The film is particularly powerful because of the range of individuals chosen to be interviewed for the film — many of whom professionally supported the Bush administration in the early days of the war. Diplomat Barbara Bodine, Major General Paul Eaton of the U.S. Army and Lieutenant General Jay Garner, former head of the Organization and Recovery of Humanitarian Assistance in Iraq were among the analysts and policymakers first involved in the hasty and unprepared invasion of Iraq. These individuals also observed the miserable unfolding of L. Paul Bremer III’s foolish and destructive policies — which, the film posits, were horribly misconceived policies that would shape the chaos in Iraq — following the capturing of Baghdad. “De-Ba’thafication” and the disbandment of the Iraqi military number among Bremmer’s harmful and presumptuous actions upon first taking domestic control in Iraq.

What emerges from the diverse selection of personal testimony regarding involvement in the War in Iraq is an overwhelming sense of the arrogance, ineptitude and inexperience of the engineers of this costly and misguided war. Infantilizing the Iraqi people and dismissing their participation in the rebuilding process has created the discontent and chaos that looms in Baghdad today. Ferguson repetitively notes how nearly every head or director was egregiously unqualified; the average head did not speak Arabic, had no previous military experience, nor any experience with post-war nation recovery.
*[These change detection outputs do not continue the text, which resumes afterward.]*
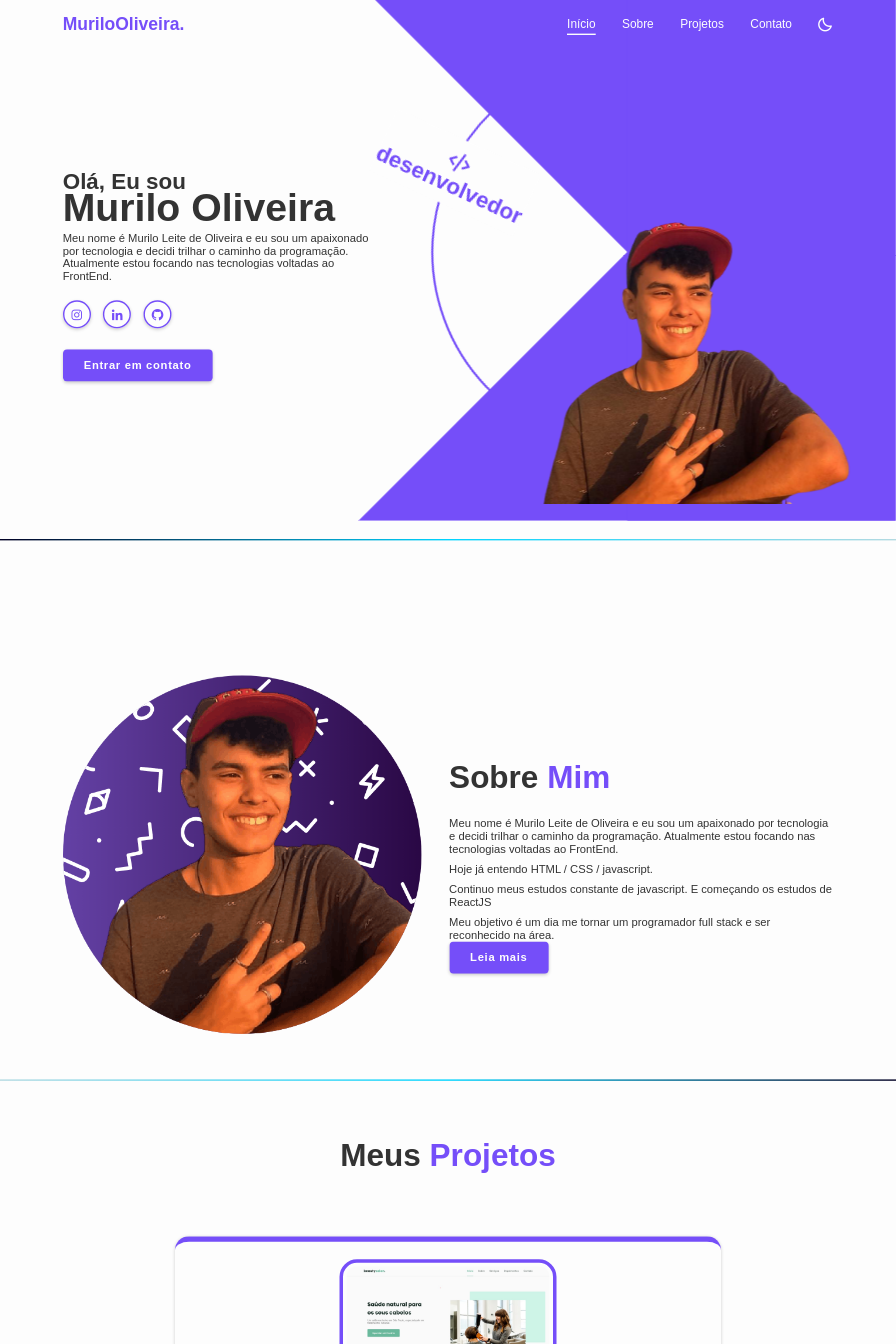
Repository: devMuriloOliveira/Portfolio-
Page: index.html
The author's editor kept a copy of each file at every save. The page is drawn from the files as they stood at one save, then again after the next save.
The browser window is 1280 px wide. The pictures show the part of the page from y = 0 to 1920 px (the page is 3045 px tall), at 70% of full size.

Above is the page before, as saved 2023-03-15 17:40:13.

### index.html
<!DOCTYPE html>
<html lang="en">
  <head>
    <meta charset="UTF-8" />
    <meta http-equiv="X-UA-Compatible" content="IE=edge" />
    <meta name="viewport" content="width=device-width, initial-scale=1.0" />
    <title>Murilo Oliveira</title>

    <!--swiper css-->
    <link
      rel="stylesheet"
      href="https://cdn.jsdelivr.net/npm/swiper@9/swiper-bundle.min.css"
    />

    <!--box icons-->
    <link
      href="https://unpkg.com/boxicons@2.1.4/css/boxicons.min.css"
      rel="stylesheet"
    />

    <!--font-->
    <link
      rel="stylesheet"
      href="https://fonts.googleapis.com/css2?family=Material+Symbols+Outlined:opsz,wght,FILL,GRAD@20..48,100..700,0..1,-50..200"
    />

    <!--css-->
    <link rel="stylesheet" href="style.css" />
  </head>
  <body>
    <header class="header">
      <a class="logo" href="#">Murilo<span>Oliveira</span>.</a>

      <nav class="navbar">
        <a href="#inicio" class="active">Início</a>
        <a href="#sobre">Sobre</a>
        <a href="#projetos">Projetos</a>
        <a href="#contato">Contato</a>
      </nav>

      <div class="bx bx bx-moon" id="darkMode-icon"></div>

      <div class="bx bx-menu" id="menu-icon"></div>

    </header>

    <!------------inicio------------>

    <section class="inicio" id="inicio">
      <div class="inicio-content">
        <h3>Olá, Eu sou</h3>
        <h1>Murilo Oliveira</h1>
        <p>
          Meu nome é Murilo Leite de Oliveira e eu sou um apaixonado por
          tecnologia e decidi trilhar o caminho da programação. Atualmente estou
          focando nas tecnologias voltadas ao FrontEnd.
        </p>

        <div class="social-media">
          <a href="#"><i class="bx bxl-instagram"></i></a>
          <a href="#"><i class="bx bxl-linkedin"></i></a>
          <a href="#"><i class="bx bxl-github"></i></a>
        </div>

        <a href="#" class="btn">Entrar em contato</a>
      </div>

      <div class="profession-container">
        <div class="profession-box">
          <div class="profession" style="--i: 0">
            <i class="bx bx-code-alt"></i>
            <h3>desenvolvedor</h3>
          </div>
          <div class="profession" style="--i: 1">
            <i class="bx bx-code-alt"></i>
            <h3>---Front-end---</h3>
          </div>
          <div class="profession" style="--i: 2">
            <i class="bx bx-code-alt"></i>
            <h3>desenvolvedor</h3>
          </div>
          <div class="profession" style="--i: 3">
            <i class="bx bx-code-alt"></i>
            <h3>---Front-end---</h3>
          </div>
          <div class="circle"></div>
        </div>

        <div class="overlay"></div>
      </div>

      <div class="inicio-img">
        <img src="assets/homem_sorrindo-removebg-preview.png" alt="" />
      </div>
    </section>

    <!------------sobre------------>
    <div class="divider-1"></div>

    <section class="sobre" id="sobre">
      <div class="sobre-img">
        <img src="/assets/profile-pic (4).png" alt="" />
      </div>

      <div class="sobre-content">
        <h2 class="heading">Sobre <span>Mim</span></h2>

        <p>
          Meu nome é Murilo Leite de Oliveira e eu sou um apaixonado por
          tecnologia e decidi trilhar o caminho da programação. Atualmente estou
          focando nas tecnologias voltadas ao FrontEnd.
        </p>
        <br />
        <p>Hoje já entendo HTML / CSS / javascript.</p>
        <br />
        <p>
          Continuo meus estudos constante de javascript. E começando os estudos
          de ReactJS
        </p>
        <br />
        <p>
          Meu objetivo é um dia me tornar um programador full stack e ser
          reconhecido na área.
        </p>

        <a href="#" class="btn">Leia mais</a>
      </div>
    </section>

    <!------------projetos------------>
    <div class="divider-2"></div>


    <section class="projetos" id="projetos">
      <h2 class="heading">Meus <span>Projetos</span></h2>

      <div class="projetos-wrapper">
        <div class="projetos-box mySwiper">
          <div class="projetos-content swiper-wrapper">
            <div class="projetos-slide swiper-slide">
              <img src="/assets/fotos-projetos/salon.jpg" alt="" />
              <h3>BeautySalon</h3>
              <p>
                Focado no front end, beautysalon é um site modelo flexível para
                ser usado para qualquer tipo de negócio, vai da necessidade do
                que você precisa vender.
              </p>
              <a
                class="btn"
                target="_blank"
                href="https://devmurilooliveira.github.io/beautysalon/"
                >Visualizar</a
              >
            </div>

            <div class="projetos-slide swiper-slide">
              <img src="/assets/fotos-projetos/doctor-care.jpg" alt="" />
              <h3>DoctorCare</h3>
              <p>
                Focado no front end, DoctorCare é um site modelo flexível para
                ser usado para qualquer tipo de negócio, vai da necessidade do
                que você precisa vender.
              </p>
              <a
                class="btn"
                target="_blank"
                href="https://devmurilooliveira.github.io/doctor-car/"
                >Visualizar</a
              >
            </div>

            <div class="projetos-slide swiper-slide">
              <img src="/assets/fotos-projetos/alura-plus.jpg" alt="" />
              <h3>Alura Plus</h3>
              <p>
                Focado nas práticas do HTML e CSS a Alura Plus é uma tela
                inicial de um serviço de cursos, pode ser usado como para
                qualquer tipo de site que seguem esse estilo.
              </p>
              <a
                class="btn"
                target="_blank"
                href="https://devmurilooliveira.github.io/Alura-Plus/"
                >Visualizar</a
              >
            </div>

            <div class="projetos-slide swiper-slide">
              <img src="/assets/fotos-projetos/alura-books.jpg" alt="" />
              <h3>Alura Books</h3>
              <p>
                Focado nas práticas do HTML e CSS a Alura Books é um site modelo
                que pode ser usado para vendas de livros, totalmente responsivos
                para qualquer tipo de tela.
              </p>
              <a
                class="btn"
                target="_blank"
                href="https://devmurilooliveira.github.io/Alura-Books/"
                >Visualizar</a
              >
            </div>

            <div class="projetos-slide swiper-slide">
              <img src="/assets/fotos-projetos/hzc.jpg" alt="" />
              <h3>HZC</h3>
              <p>
                Focado nas práticas do HTML e CSS o HZC é uma tela inicial de um
                site de skatistas que pode ser usado como base para qualquer
                tipo de site, responsivo para mobile e desktop.
              </p>
              <a
                class="btn"
                target="_blank"
                href="https://devmurilooliveira.github.io/HZC/"
                >Visualizar</a
              >
            </div>

            <div class="projetos-slide swiper-slide">
              <img src="/assets/fotos-projetos/alura-mid.jpg" alt="" />
              <h3>Alura Mid</h3>
              <p>
                Focado nas práticas do javascript O Alura Midi é um instrumento
                musical de interface digital, onde a cada botão vamos reproduzir
                o som de um instrumento.
              </p>
              <a
                class="btn"
                target="_blank"
                href="https://alura-mid-eta.vercel.app/"
                >Visualizar</a
              >
            </div>

            <div class="projetos-slide swiper-slide">
              <img src="/assets/fotos-projetos/mochila-de-viagem.jpg" alt="" />
              <h3>Mochila de Viagem</h3>
              <p>
                Focado nas práticas do javascript o Mochila de Viagem é uma
                lista de itens, onde eu vou registrando tudo que eu não posso
                esquecer e na hora de montar a minha mochila estar tudo ali
                salvo.
              </p>
              <a
                class="btn"
                target="_blank"
                href="https://devmurilooliveira.github.io/Mochila-de-viagem/"
                >Visualizar</a
              >
            </div>

            <div class="projetos-slide swiper-slide">
              <img src="/assets/fotos-projetos/numero-secreto.jpg" alt="" />
              <h3>Numero Secreto</h3>
              <p>
                Focado nas práticas do javascript o Numero Secreto é um jogo
                onde você tem que adivinhar um numero aleatório entre 0 e 1000.
              </p>
              <a
                class="btn"
                target="_blank"
                href="https://jogo-numero-secreto-beige-rho.vercel.app/"
                >Visualizar</a
              >
            </div>
          </div>

          <div class="swiper-button-next"></div>
          <div class="swiper-button-prev"></div>
          <div class="swiper-pagination"></div>
        </div>
      </div>
    </section>

    <!---------------------------contato---------------------------------->
    <div class="divider-1"></div>


    <section class="contato" id="contato">
      <h2 class="heading">Entre em  <span>contato</span></h2>
      <div class="contato-container">
        <div class="text">
          <p>PRECISA DE UM SITE?</p>
          <h2 class="title">Vamos trabalhar juntos</h2>
          <a
            href="https://api.whatsapp.com/send?phone=+5519971549006&text=Oi"
            class="btn"
            target="_blank"
            ><i class='bx bxl-whatsapp' ></i></i> Entrar em contato</a
          >
        </div>

        <div class="links">
          <ul class="grid">
            <li><i class='bx bx-phone'></i></i> (19) 97154-9006</li>
            <li><i class='bx bx-envelope' ></i></i> muriloleiteoliveira1@gmail.com</li>
          </ul>
        </div>

      </div>
    </section>

    <!--------------------------------footer----------------------------------->

    <footer class="footer">
      <div class="footer-text">
        <p>Copyright &copy; 2023 Murilo Oliveira. | Todos os direitos reservados.</p>
      </div>

      <div class="footer-iconTop">
        <a href="#"><i class='bx bx-up-arrow-alt'></i></a>
      </div>
    </footer>

    <!--scroll reveal-->
    <script src="https://unpkg.com/scrollreveal"></script>

    <!--swiper js-->
    <script src="https://cdn.jsdelivr.net/npm/swiper@9/swiper-bundle.min.js"></script>

    <!--main js-->
    <script src="/main.js"></script>
  </body>
</html>

Loaded but not shown: main.js (87 lines, source omitted); style.css (795 lines, source omitted)

After the next save:
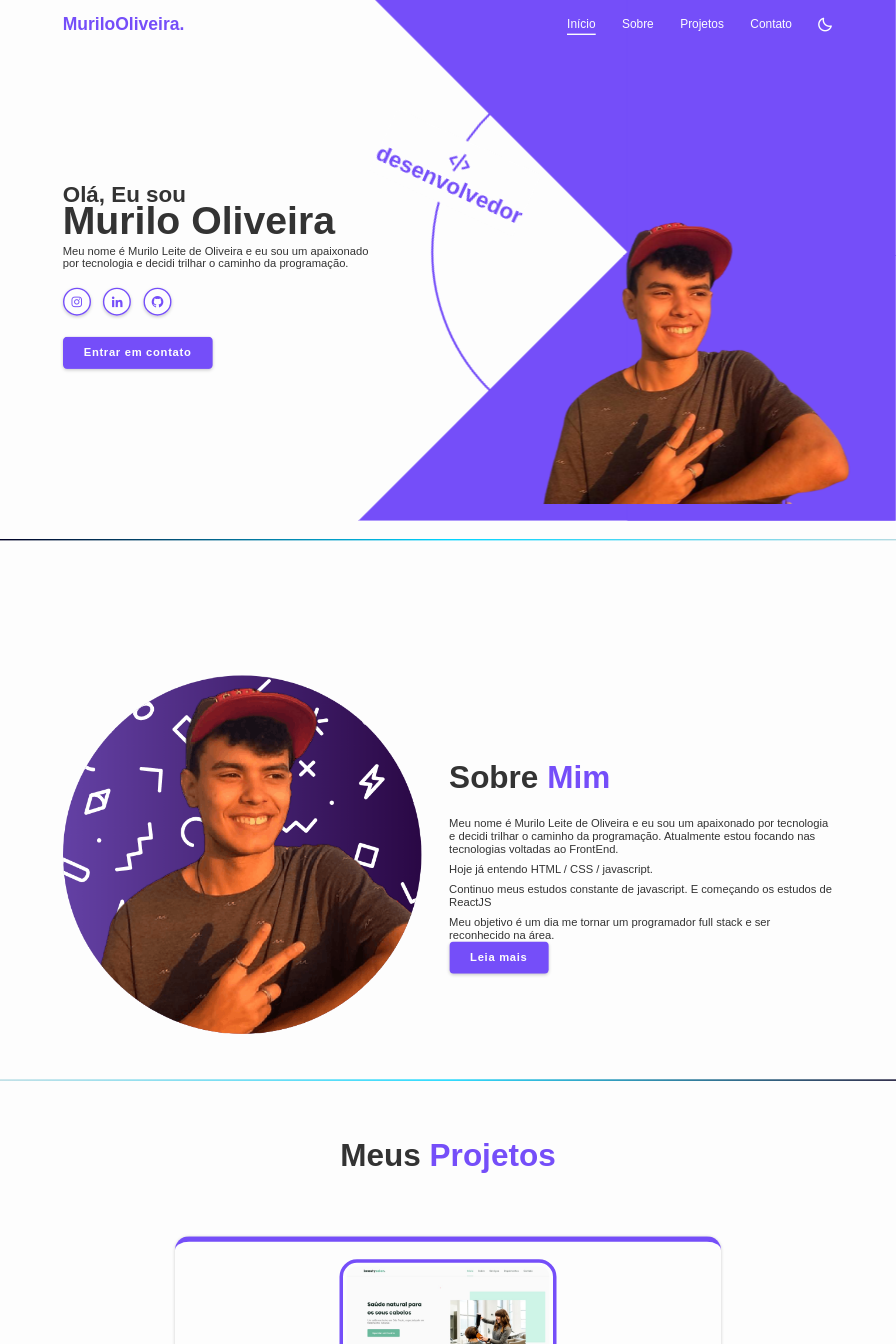
Saved 17 s later.
--- a/index.html
+++ b/index.html
@@ -52,8 +52,7 @@
         <h1>Murilo Oliveira</h1>
         <p>
           Meu nome é Murilo Leite de Oliveira e eu sou um apaixonado por
-          tecnologia e decidi trilhar o caminho da programação. Atualmente estou
-          focando nas tecnologias voltadas ao FrontEnd.
+          tecnologia e decidi trilhar o caminho da programação.
         </p>
 
         <div class="social-media">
As the title connotes, No End in Sight details the insufferable reality of the war in Iraq. It is an essential and relevant documentary that conjures anger, shame, paralysis and hopelessness.